When I was working in the Bahamas, I was asked to go to another hotel to borrow some equipment from the executive chef. I entered the hotel’s kitchen through the back door and saw one of the biggest women I have ever seen. She looked totally annoyed with my untimely arrival and stood there with her hands on her hips. She stared at me and thundered: “And what can I do for you, young man?” “Actually madam, I just wanted to speak to the executive chef. Is he around?” I asked. “Are you trying to be funny, my little friend? If you are, I would strongly advise you to be careful. Otherwise, I may have to introduce your face to the kitchen floor,” she responded. Feeling a little exasperated, I replied somewhat gruffly: “Listen here, I’m very busy. Is the chef here or not? Can you call him for me? I need to borrow some equipment.” The ebony hulk raised her arms in the air and roared like a lioness at the top of her voice: “I am the executive chef! What the heck do you want?!” The sheer force of her voice stunned me momentarily. I stood there bolted to the ground and after my pathetic attempts to apologize for my thoughtless assumptions, I explained what kind of equipment I needed. Once I got hold of what I needed, I prepared to scram. “By the way, have you ever been given the Bahamian welcome hug?” asked the hefty executive chef. “Welcome hug?” I repeated puzzledly. I looked around at her giggling staff and before I knew what was happening, it was too late. She grabbed me and gave me a suffocating, bone-crushing squeeze which seemed to last forever. When she finally let go of me, I gasped for air like a dying fish out of water.

That episode sure taught me never to underestimate female chefs again! It also goes to show that women are equally capable in professional kitchens – many female chefs can hold their own in a male-dominated domain and can rise to the peak of the profession. Male or female, chefs today are highly educated, articulate people who offer a lot to the community.

The job of a chef is full of surprises – you never know who you’ll be serving. During my career as a chef, I have cooked for and have had conversations with Frank Sinatra, Madonna, Steven Seagal, Glenda Jackson, Mr T, John McEnroe, Suharto, Goh Chok Tong, the Agha Khan, Prince Philip of England, Margaret Thatcher, Charles Bronson, Stevie Wonder and Duran Duran, just to name a few.

What other profession gives you this kind of opportunity to meet so many luminaries? Chefs, as all hoteliers are, what I term as “world people” – a very small percentage of the world’s population who are able to live anywhere, mix with anyone and appreciate every culture and religion.

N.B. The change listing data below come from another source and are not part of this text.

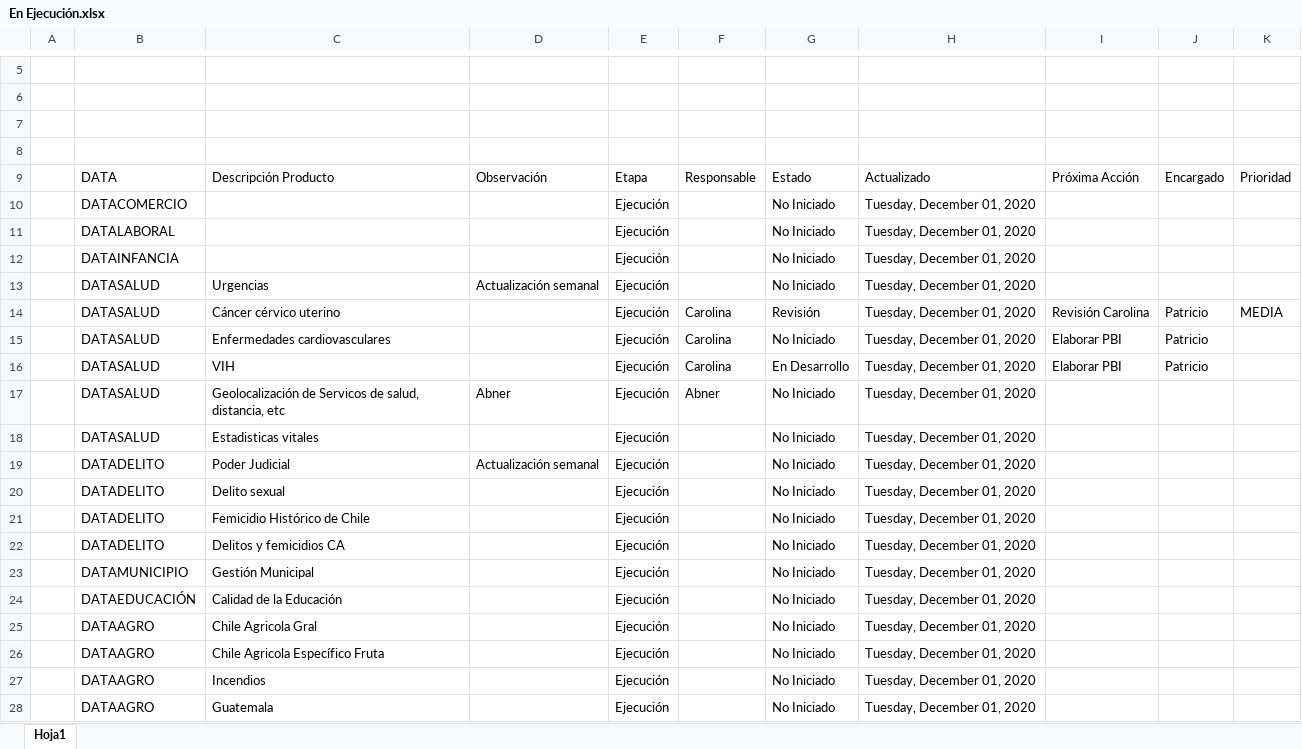
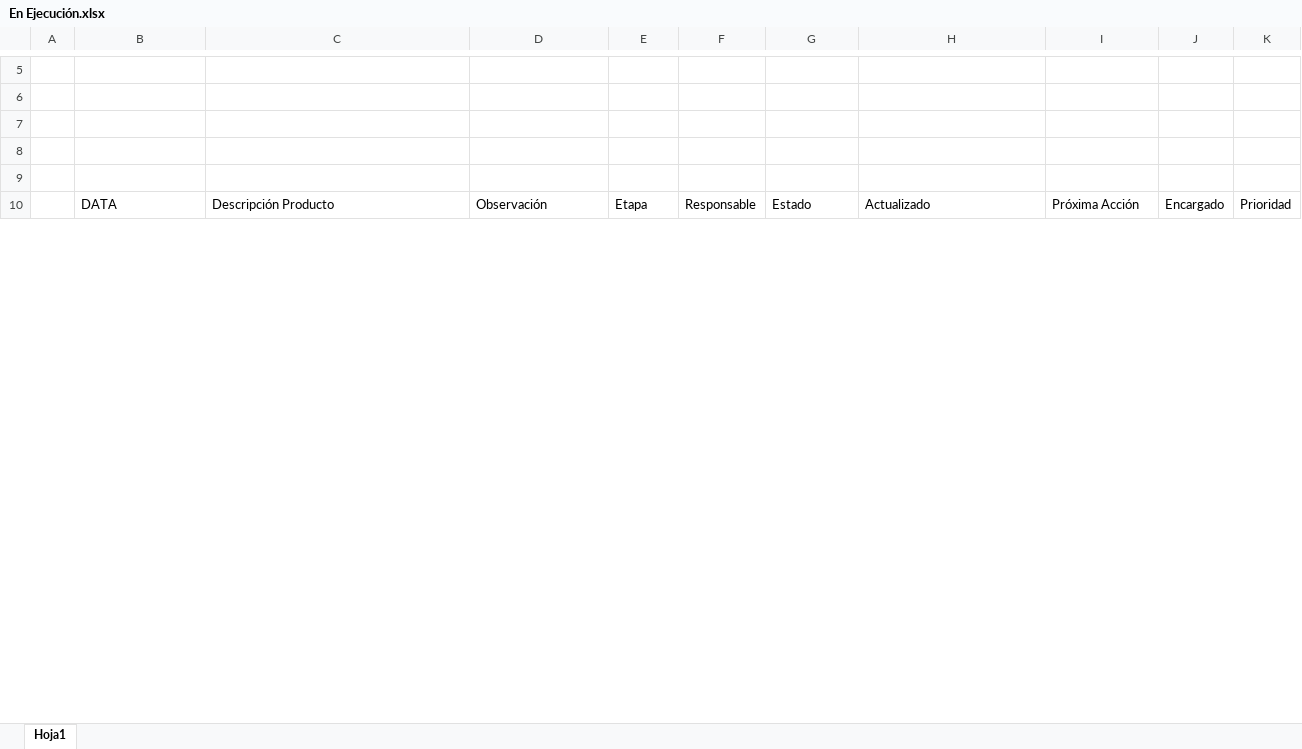
Before and after one commit to Sud-Austral/MONITOREO-DI, an Excel workbook: En Ejecución.xlsx, sheet Hoja1, drawn as a sheet; only a part is shown, gaps mark what is left out; values as stored, in another font and other column widths than the file's, no cell formats; charts and pictures and conditional formats and table styles not drawn; removed rows and columns are numbered as before the commit, all else as after; the diff covers the shown part only; the diff names each change by its address in the sheet, - before the commit and + after, or states it on an @@ line.

```diff
--- a/En Ejecución.xlsx (sheet Hoja1)
+++ b/En Ejecución.xlsx (sheet Hoja1)
+row 9: (empty)
-row 10:  | DATACOMERCIO |  |  | Ejecución |  | No Iniciado | Tuesday, December 01, 2020
-row 11:  | DATALABORAL |  |  | Ejecución |  | No Iniciado | Tuesday, December 01, 2020
-row 12:  | DATAINFANCIA |  |  | Ejecución |  | No Iniciado | Tuesday, December 01, 2020
-row 13:  | DATASALUD | Urgencias | Actualización semanal | Ejecución |  | No Iniciado | Tuesday, December 01, 2020
-row 14:  | DATASALUD | Cáncer cérvico uterino |  | Ejecución | Carolina | Revisión | Tuesday, December 01, 2020 | Revisión Carolina | Patricio | MEDIA
-row 15:  | DATASALUD | Enfermedades cardiovasculares |  | Ejecución | Carolina | No Iniciado | Tuesday, December 01, 2020 | Elaborar PBI | Patricio
-row 16:  | DATASALUD | VIH |  | Ejecución | Carolina | En Desarrollo | Tuesday, December 01, 2020 | Elaborar PBI | Patricio
-row 17:  | DATASALUD | Geolocalización de Servicos de salud, distancia, etc | Abner | Ejecución | Abner | No Iniciado | Tuesday, December 01, 2020
-row 18:  | DATASALUD | Estadisticas vitales |  | Ejecución |  | No Iniciado | Tuesday, December 01, 2020
-row 19:  | DATADELITO | Poder Judicial | Actualización semanal | Ejecución |  | No Iniciado | Tuesday, December 01, 2020
-row 20:  | DATADELITO | Delito sexual |  | Ejecución |  | No Iniciado | Tuesday, December 01, 2020
-row 21:  | DATADELITO | Femicidio Histórico de Chile |  | Ejecución |  | No Iniciado | Tuesday, December 01, 2020
-row 22:  | DATADELITO | Delitos y femicidios CA |  | Ejecución |  | No Iniciado | Tuesday, December 01, 2020
-row 23:  | DATAMUNICIPIO | Gestión Municipal |  | Ejecución |  | No Iniciado | Tuesday, December 01, 2020
-row 24:  | DATAEDUCACIÓN | Calidad de la Educación |  | Ejecución |  | No Iniciado | Tuesday, December 01, 2020
-row 25:  | DATAAGRO | Chile Agricola Gral |  | Ejecución |  | No Iniciado | Tuesday, December 01, 2020
-row 26:  | DATAAGRO | Chile Agricola Específico Fruta |  | Ejecución |  | No Iniciado | Tuesday, December 01, 2020
-row 27:  | DATAAGRO | Incendios |  | Ejecución |  | No Iniciado | Tuesday, December 01, 2020
-row 28:  | DATAAGRO | Guatemala |  | Ejecución |  | No Iniciado | Tuesday, December 01, 2020
```
Also changed, not shown: 24 added rows, 33 removed rows and 38 edited cells elsewhere in this sheet, cell formats, hidden cells, charts or pictures, Monitoreo DI.xlsx.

These are people who have much better interpersonal and problem-solving skills because of their exposure to people from different backgrounds, from around the world. The hotel industry will give you a sense of being that no other profession could; it will help you travel the world, mature in every way humanly possible and send your self-confidence soaring to rare heights. The hotel business will offer you opportunities that are beyond even your wildest dreams. When your chance to join it comes, grab it by the horns and never look back as you will be on the path to fulfillment. Very few professions will ever afford you the sense of fulfillment that you will get from the hotel business.